Star Wars: The Last Jedi
If The Last Jedi is to be compared to The Empire Strikes Back, then it has failed in the one thing that a mid-point sequel in a trilogy should do; I no longer care to watch the finale.
Is it because it is too quick to introduce new features to the force? No, I remember when lightsabres only came in two colours. Is it because it because I’m a Star Wars ‘fanboy’ and feel betrayed by the uncharacteristic actions of canonised characters? Not a jot; that is human nature. Truth is, there is just no story; nothing. It is 152 minutes of great soundtrack and achingly pretty scapes; simply an unnecessary promo for the genius of John Williams and the art director. All the subplots leave you wondering whether they are included just to link nostalgic in-jokes. Unfortunately, the whole film is a mere collection of dead-end and pointless subplots. Humour and cuteness are uncomfortably forced, and budding relationships are unnaturally rushed. It is not even possible to provide a spoiler as it ends where it started, with no arc, neither for the characters or in terms of plot. Inevitably, people die; but it seemed like they wanted to. About two thirds though, I felt the same.
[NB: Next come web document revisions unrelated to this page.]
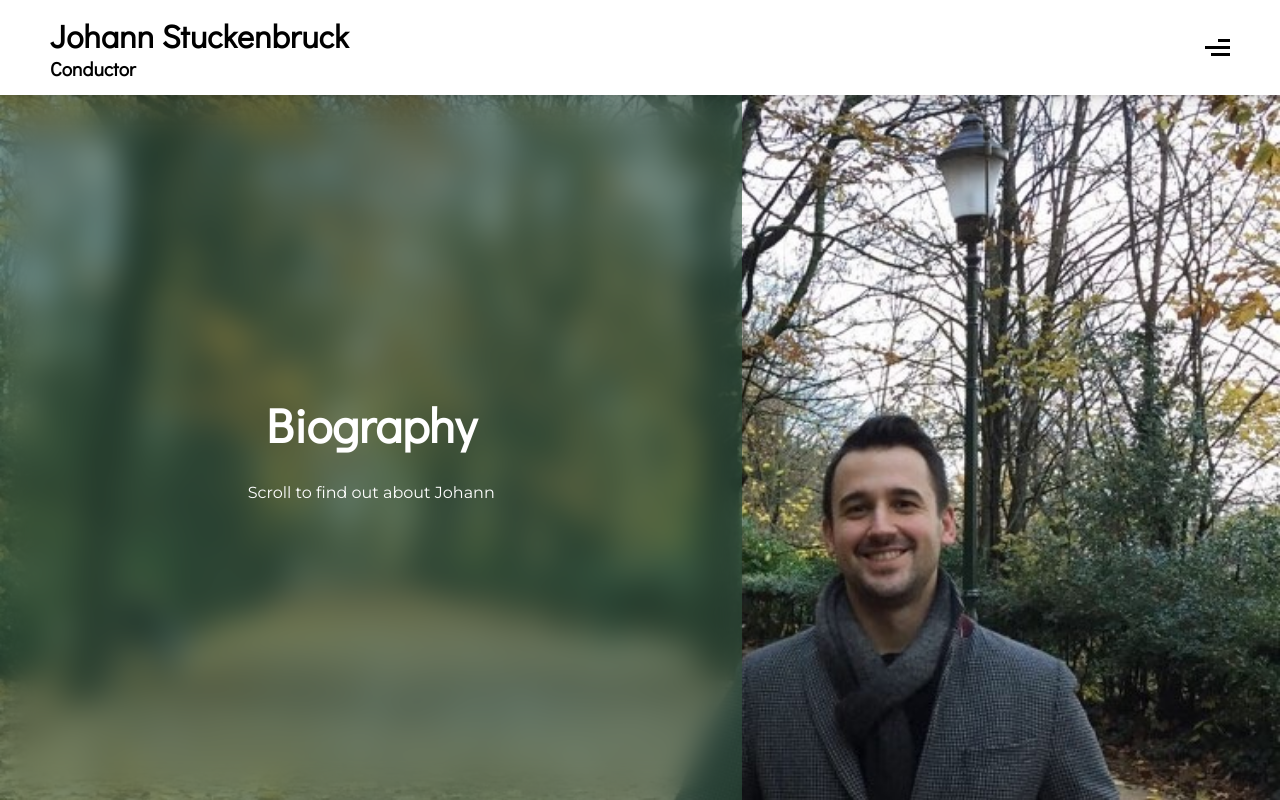
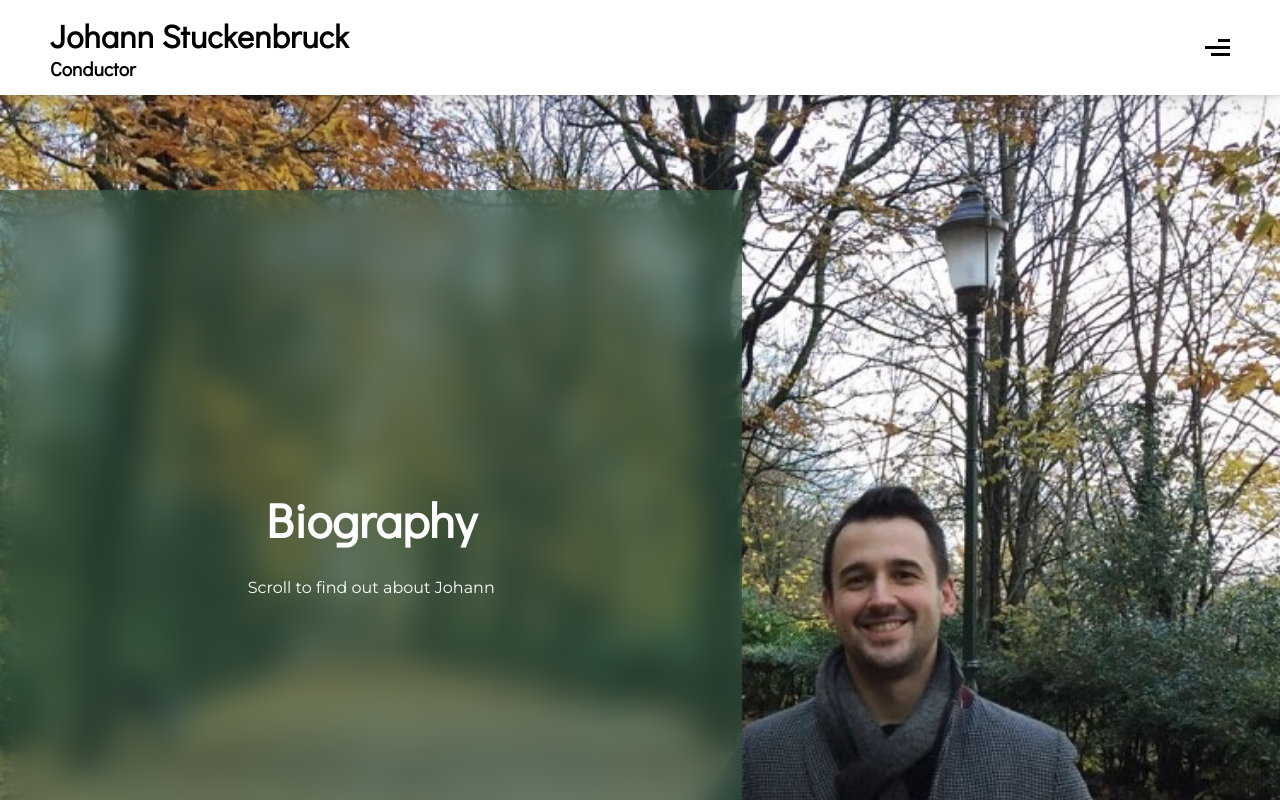
Before and after one commit to wRWebDev/jStuckenbruck, a Next.js app: page /biography in a window 1280 px wide. Shown: the top 800 px of the page. Built offline with nearby package versions, Linux system fonts and the light colour scheme; no server answers; the database is empty.

Commit message:
fixed margin bug on biography page

```diff
--- a/components/FullPageCarousel/index.js
+++ b/components/FullPageCarousel/index.js
@@ -3,8 +3,8 @@ import { Swiper, SwiperSlide } from 'swiper/react'
 import { nanoid } from 'nanoid'
 
 
+SwiperCore.use([Keyboard, Autoplay, EffectFade])
 const FullPageCarousel = ({ folder, images }) => {
-    SwiperCore.use([Keyboard, Autoplay, EffectFade])
     return (
         <Swiper
             loop={true}
--- a/components/ParallaxPage/index.js
+++ b/components/ParallaxPage/index.js
@@ -10,7 +10,7 @@ const ParallaxPage = ({ folder, image, children }) => {
             direction="vertical"
             speed={1000}
             parallax={true}
-            style={{height: 'calc(100vh - 95px'}}
+            style={{height: '100vh', paddingTop: '95px'}}
             mousewheel={true}
             effect="fade"
             fadeEffect={{
--- a/pages/biography.js
+++ b/pages/biography.js
@@ -7,7 +7,8 @@ const pageDetails = {
   title: 'Biography',
   description: 'Read Johann Stuckenbruck\'s biography.',
   image: '',
-  darkMode: false
+  darkMode: false,
+  hideFooter: true
 }
 
 const Page = ({ content }) => {
```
Now I know Star Wars is fictional, but this is my responsibility as a science communicator. Indulge me this paragraph. Just because the world of Star Wars is ‘long ago, in a galaxy far, far away’, audiences are more informed and have higher expectations. People don’t survive floating in space without a pressure suit; they boil then freeze. Spacecraft flying past the window don’t rattle the glasses on the table. Strangely enough, producer JJ Abrams had already addressed these expectations in other projects he was involved in. Unfortunately one of these events is crucial to the series of unfortunate events that is called Star Wars: The Last Jedi. Why are have we taken a step back?
There are positives. The actors performed well given the lack of script; certainly much improved over the vacuous performances in the previous outing in the franchise, Star Wars: Rogue One. Everyone else above the line was terrible; guilty of nothing more than knowingly raiding our earnings. No-one involved could view this film as something to be proud of. More worryingly, Disney also appear to have bamboozled most respected critics. It must have been one comprehensive press pack as this film truly is a turkey that has irredeemably ruined Christmas forever along with respect for a lot of reviewers.
What worries me most is the aspect that originally provided a new hope for the franchise: producer JJ Abrams. What started well as a trilogy has already become a never-ending drudge. Unlike his earlier series ‘Lost’, where audiences regularly graze over a period of years, the movie trilogy requires evidence of progression through a few hours. If this was the second episode of a new series, a second season would be an unlikely commission. If he remains at the helm, this trilogy will never stop; fading away rather than burning like it once did.